Please say how many lines in the records below contain the word "figure", giving the number alone.

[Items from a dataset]

Content starts

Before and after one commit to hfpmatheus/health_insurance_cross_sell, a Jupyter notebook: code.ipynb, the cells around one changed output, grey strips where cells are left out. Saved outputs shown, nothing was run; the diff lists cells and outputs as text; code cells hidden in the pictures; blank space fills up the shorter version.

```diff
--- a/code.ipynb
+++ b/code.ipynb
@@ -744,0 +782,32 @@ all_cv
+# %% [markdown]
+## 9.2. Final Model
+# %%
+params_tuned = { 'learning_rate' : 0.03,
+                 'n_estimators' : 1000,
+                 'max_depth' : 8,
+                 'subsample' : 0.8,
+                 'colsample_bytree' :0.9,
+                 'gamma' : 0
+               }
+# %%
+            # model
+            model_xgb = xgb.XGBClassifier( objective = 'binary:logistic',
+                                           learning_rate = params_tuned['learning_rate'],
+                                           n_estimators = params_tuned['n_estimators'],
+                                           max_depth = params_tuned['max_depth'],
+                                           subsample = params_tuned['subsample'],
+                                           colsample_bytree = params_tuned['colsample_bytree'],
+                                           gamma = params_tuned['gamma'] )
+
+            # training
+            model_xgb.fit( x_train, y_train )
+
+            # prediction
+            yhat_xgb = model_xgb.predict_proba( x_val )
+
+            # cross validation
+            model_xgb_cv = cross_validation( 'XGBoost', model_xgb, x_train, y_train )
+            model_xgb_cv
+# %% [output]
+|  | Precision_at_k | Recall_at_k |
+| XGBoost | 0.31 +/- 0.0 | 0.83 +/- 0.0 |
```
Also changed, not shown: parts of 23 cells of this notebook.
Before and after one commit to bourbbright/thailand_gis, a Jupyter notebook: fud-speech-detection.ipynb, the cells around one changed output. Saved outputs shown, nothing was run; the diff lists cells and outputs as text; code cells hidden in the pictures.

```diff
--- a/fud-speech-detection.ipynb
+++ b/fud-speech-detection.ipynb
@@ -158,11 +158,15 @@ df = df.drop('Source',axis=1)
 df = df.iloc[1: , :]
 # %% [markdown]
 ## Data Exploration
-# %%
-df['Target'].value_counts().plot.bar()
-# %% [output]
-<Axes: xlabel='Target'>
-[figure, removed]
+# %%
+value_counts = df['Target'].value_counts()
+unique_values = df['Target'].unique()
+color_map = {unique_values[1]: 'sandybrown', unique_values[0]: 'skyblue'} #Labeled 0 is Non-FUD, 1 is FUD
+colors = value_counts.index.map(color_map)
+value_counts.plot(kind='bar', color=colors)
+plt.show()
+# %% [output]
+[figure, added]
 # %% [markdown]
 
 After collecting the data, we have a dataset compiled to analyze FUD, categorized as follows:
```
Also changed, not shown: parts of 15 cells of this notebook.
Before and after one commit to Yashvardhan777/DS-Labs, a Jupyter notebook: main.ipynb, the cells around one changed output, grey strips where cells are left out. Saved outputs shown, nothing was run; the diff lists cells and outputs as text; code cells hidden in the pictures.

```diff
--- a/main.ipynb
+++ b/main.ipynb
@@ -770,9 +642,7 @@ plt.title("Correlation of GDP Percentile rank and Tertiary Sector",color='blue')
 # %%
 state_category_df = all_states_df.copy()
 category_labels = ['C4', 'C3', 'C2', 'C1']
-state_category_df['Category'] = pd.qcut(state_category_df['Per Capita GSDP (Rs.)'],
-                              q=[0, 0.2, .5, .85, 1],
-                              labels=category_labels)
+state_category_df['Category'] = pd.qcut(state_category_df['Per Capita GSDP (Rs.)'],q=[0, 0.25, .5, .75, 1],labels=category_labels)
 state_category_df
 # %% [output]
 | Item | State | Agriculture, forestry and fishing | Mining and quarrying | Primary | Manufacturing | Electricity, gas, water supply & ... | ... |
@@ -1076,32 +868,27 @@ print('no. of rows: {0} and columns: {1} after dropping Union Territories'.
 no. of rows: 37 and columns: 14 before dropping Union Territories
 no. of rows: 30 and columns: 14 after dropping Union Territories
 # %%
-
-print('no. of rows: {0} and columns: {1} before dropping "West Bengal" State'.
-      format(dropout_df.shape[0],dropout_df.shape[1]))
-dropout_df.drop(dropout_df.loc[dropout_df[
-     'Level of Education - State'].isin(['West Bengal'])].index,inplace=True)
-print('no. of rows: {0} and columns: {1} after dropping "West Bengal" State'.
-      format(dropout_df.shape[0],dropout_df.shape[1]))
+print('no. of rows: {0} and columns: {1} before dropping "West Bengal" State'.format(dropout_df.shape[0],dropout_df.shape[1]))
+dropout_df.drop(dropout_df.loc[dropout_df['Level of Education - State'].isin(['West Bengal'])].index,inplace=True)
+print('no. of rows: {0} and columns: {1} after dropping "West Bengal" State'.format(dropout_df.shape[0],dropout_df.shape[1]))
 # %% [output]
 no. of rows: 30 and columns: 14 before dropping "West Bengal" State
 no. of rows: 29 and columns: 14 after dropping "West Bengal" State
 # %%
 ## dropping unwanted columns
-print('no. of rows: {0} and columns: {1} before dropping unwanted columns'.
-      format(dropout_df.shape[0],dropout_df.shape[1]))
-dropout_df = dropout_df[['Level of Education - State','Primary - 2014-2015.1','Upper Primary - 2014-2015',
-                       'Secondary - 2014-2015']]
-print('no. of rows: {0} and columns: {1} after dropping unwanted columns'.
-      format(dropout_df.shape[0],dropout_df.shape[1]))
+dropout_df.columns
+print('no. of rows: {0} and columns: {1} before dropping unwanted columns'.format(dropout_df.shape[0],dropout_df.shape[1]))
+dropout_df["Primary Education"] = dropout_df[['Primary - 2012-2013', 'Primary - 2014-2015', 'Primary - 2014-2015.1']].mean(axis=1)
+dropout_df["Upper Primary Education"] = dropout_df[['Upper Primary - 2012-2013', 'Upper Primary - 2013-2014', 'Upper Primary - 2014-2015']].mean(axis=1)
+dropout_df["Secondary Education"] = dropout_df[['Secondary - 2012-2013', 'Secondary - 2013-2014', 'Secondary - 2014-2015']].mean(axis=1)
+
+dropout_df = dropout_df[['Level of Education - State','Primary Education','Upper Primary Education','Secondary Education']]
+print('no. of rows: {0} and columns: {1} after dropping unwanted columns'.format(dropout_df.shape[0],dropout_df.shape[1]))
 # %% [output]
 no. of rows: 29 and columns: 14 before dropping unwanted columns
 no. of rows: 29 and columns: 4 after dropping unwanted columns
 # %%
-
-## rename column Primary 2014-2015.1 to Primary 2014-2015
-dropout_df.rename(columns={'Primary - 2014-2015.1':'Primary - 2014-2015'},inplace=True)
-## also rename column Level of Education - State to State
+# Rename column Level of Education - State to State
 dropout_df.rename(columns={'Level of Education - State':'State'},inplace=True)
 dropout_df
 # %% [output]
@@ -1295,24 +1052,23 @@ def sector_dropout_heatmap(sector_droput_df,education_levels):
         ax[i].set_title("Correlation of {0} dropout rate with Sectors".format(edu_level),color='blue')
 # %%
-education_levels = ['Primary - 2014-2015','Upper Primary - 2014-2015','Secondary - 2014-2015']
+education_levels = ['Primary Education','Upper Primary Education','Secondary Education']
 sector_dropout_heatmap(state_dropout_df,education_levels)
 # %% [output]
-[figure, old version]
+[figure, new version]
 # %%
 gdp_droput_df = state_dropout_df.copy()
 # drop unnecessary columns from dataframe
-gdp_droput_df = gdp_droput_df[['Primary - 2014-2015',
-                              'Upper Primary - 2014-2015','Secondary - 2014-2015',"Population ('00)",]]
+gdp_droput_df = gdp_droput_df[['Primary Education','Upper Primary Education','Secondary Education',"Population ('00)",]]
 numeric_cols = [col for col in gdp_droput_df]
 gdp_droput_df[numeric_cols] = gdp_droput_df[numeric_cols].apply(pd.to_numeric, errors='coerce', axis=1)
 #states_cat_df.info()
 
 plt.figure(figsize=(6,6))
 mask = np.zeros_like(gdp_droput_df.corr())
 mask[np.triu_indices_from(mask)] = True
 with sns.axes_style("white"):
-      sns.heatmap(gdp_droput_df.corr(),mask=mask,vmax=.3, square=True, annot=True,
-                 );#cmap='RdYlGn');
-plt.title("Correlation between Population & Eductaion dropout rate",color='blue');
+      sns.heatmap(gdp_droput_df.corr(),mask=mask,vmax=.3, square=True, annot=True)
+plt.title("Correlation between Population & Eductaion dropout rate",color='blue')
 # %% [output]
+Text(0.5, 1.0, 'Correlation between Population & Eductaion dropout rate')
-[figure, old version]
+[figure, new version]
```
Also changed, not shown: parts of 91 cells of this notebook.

Content ends

ANSWER AREA
7